The entire article can be purchased at http://www.sciamdigital.com/index.cfm?fa=Products.ViewIssuePreview&ARTICLEID_CHAR=64F06545-237D-9F22-E8096F93BCE27AA6 but the magazine is full of great articles this month.
Read it and think.
A large number of major party contenders for political office this year took antiscience positions against evolution, human-induced climate change, vaccines, stem cell research, and more.
Such positions are surprising because the economy is such a big factor in this election, and half the economic growth since World War II can be traced to innovations in science and technology.
Partisans at both ends of the political spectrum have been guilty of science denialism. But the Republican version is particularly dangerous because it attacks the validity of science itself.
U.S. voters must push candidates and elected officials to express their views on the major science questions facing the nation or risk losing out to those countries with reality-based policies.
It is hard to know exactly when it became acceptable for u.s. politicians to be antiscience. For some two centuries science was a preeminent force in American politics, and scientific innovation has been the leading driver of U.S. economic growth since World War II. Kids in the 1960s gathered in school cafeterias to watch moon launches and landings on televisions wheeled in on carts. Breakthroughs in the 1970s and 1980s sparked the computer revolution and a new information economy. Advances in biology, based on evolutionary theory, created the biotech industry.
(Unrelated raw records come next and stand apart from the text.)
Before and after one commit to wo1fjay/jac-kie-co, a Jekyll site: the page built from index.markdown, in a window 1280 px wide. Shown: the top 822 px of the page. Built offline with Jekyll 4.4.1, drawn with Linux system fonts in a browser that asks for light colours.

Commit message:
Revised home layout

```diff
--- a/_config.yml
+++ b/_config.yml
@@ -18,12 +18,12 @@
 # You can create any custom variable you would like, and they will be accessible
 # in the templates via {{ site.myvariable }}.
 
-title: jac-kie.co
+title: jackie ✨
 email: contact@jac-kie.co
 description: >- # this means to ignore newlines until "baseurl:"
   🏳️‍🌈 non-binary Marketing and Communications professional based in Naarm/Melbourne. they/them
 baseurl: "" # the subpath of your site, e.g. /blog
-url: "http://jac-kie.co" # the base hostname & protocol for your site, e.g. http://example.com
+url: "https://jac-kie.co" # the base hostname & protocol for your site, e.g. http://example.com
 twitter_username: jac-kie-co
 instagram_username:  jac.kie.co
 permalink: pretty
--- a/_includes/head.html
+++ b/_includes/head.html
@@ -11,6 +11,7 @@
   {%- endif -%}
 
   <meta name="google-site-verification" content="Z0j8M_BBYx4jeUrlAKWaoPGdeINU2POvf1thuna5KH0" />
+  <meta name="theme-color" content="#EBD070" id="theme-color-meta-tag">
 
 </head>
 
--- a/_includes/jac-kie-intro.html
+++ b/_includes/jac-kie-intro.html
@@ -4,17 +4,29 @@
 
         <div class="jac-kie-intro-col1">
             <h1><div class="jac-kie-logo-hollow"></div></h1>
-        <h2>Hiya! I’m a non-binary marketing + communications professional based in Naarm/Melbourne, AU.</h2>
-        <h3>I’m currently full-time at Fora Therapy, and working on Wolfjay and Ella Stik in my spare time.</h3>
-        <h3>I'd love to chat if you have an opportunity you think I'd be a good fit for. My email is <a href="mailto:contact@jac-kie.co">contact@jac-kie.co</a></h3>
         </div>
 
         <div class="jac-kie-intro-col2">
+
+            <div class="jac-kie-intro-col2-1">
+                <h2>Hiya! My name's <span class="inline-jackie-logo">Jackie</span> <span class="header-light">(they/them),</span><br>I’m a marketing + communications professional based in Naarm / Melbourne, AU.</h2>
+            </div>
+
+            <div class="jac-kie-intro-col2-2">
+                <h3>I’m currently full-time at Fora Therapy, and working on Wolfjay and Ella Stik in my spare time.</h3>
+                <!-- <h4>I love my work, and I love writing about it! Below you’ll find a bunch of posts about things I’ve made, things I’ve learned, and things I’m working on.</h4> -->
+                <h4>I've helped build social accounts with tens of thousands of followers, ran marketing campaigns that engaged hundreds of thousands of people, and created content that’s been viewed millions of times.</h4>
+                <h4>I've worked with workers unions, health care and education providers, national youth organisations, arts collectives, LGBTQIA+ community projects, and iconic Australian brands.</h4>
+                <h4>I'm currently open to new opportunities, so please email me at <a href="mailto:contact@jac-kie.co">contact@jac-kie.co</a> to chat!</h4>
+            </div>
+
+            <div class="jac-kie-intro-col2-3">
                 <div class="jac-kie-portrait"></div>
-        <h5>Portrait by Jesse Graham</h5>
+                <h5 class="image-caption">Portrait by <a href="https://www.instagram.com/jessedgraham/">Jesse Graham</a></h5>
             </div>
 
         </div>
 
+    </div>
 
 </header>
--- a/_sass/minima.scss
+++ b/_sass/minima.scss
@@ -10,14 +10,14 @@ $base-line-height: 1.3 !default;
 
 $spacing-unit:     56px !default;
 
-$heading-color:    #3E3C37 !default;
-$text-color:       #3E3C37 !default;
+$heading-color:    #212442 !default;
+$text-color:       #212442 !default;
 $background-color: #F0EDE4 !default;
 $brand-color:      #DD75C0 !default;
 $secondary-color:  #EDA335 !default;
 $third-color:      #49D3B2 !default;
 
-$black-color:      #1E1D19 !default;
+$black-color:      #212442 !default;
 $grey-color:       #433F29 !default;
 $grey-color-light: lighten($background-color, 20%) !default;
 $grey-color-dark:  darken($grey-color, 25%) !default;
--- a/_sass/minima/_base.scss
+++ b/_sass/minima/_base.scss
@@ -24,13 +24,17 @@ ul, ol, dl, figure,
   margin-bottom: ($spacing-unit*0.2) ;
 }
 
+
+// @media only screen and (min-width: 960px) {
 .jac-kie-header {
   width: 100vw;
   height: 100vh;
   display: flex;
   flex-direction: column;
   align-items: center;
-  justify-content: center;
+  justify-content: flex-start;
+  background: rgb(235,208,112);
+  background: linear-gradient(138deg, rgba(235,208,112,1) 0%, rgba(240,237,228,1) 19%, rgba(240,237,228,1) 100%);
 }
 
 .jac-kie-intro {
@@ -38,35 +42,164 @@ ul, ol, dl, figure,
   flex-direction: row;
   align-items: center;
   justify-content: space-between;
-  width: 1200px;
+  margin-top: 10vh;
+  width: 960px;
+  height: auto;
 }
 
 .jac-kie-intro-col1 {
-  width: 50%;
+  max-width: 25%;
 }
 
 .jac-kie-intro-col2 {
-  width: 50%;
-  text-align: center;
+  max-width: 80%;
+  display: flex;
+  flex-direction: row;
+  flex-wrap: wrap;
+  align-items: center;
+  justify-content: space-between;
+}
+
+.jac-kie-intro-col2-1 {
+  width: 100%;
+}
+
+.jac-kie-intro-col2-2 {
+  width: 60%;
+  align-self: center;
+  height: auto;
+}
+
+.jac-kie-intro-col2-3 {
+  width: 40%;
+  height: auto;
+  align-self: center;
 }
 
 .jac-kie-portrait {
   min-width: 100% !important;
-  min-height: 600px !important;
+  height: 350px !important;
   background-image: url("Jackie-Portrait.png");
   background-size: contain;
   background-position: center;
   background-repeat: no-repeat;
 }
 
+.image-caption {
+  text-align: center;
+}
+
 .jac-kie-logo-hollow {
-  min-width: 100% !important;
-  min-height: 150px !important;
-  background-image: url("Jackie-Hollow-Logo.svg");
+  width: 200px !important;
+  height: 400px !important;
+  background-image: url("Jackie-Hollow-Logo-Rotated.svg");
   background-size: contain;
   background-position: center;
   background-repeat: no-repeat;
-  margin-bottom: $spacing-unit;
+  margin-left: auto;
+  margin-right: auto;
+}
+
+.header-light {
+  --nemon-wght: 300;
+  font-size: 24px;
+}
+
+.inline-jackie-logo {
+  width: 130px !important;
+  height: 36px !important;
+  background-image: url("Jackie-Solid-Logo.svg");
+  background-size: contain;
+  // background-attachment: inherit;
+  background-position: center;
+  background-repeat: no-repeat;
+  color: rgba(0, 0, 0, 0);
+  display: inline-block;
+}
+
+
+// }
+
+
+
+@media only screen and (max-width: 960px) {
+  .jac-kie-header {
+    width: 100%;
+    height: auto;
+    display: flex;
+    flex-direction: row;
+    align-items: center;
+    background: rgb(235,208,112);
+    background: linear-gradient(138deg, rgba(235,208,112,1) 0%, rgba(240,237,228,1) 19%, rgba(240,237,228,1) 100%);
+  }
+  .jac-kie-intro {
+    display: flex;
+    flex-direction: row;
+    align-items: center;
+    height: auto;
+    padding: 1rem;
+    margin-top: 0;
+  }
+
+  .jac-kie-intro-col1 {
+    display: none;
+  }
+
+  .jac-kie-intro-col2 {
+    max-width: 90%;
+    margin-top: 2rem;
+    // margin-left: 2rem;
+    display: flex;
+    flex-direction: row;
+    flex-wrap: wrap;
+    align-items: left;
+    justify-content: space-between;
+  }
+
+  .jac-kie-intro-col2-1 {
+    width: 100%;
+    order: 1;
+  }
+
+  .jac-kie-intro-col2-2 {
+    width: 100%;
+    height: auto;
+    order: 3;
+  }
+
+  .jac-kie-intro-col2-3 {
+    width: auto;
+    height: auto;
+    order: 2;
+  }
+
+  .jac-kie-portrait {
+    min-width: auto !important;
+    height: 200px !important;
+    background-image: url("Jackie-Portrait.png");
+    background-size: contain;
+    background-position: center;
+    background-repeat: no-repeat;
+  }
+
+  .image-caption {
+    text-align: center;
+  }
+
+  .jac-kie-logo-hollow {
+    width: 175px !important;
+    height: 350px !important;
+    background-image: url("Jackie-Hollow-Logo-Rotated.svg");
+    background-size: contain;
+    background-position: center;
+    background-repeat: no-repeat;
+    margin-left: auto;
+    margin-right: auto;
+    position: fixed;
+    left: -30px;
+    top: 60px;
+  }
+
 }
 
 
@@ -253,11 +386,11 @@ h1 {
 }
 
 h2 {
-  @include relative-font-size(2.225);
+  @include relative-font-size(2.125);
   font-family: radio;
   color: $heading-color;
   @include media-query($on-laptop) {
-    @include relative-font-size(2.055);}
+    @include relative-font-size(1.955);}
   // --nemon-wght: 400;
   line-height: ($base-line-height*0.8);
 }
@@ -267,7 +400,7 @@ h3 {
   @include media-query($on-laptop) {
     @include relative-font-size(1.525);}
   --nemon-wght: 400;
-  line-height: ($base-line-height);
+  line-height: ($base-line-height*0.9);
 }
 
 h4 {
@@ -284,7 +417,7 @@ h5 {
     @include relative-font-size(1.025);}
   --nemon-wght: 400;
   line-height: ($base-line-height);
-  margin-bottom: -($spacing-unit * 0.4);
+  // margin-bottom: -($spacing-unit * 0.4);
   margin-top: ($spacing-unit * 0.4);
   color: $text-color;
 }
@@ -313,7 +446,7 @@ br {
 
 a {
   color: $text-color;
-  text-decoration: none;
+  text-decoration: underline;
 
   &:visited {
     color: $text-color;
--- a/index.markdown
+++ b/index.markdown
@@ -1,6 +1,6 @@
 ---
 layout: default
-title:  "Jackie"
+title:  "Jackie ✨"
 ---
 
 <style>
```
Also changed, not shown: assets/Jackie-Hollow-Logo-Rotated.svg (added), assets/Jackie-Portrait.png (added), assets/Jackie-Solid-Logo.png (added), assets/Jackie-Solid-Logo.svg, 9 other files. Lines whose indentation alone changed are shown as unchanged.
New research in genetics is poised to transform the understanding of disease and the practice of medicine, agriculture and other fields.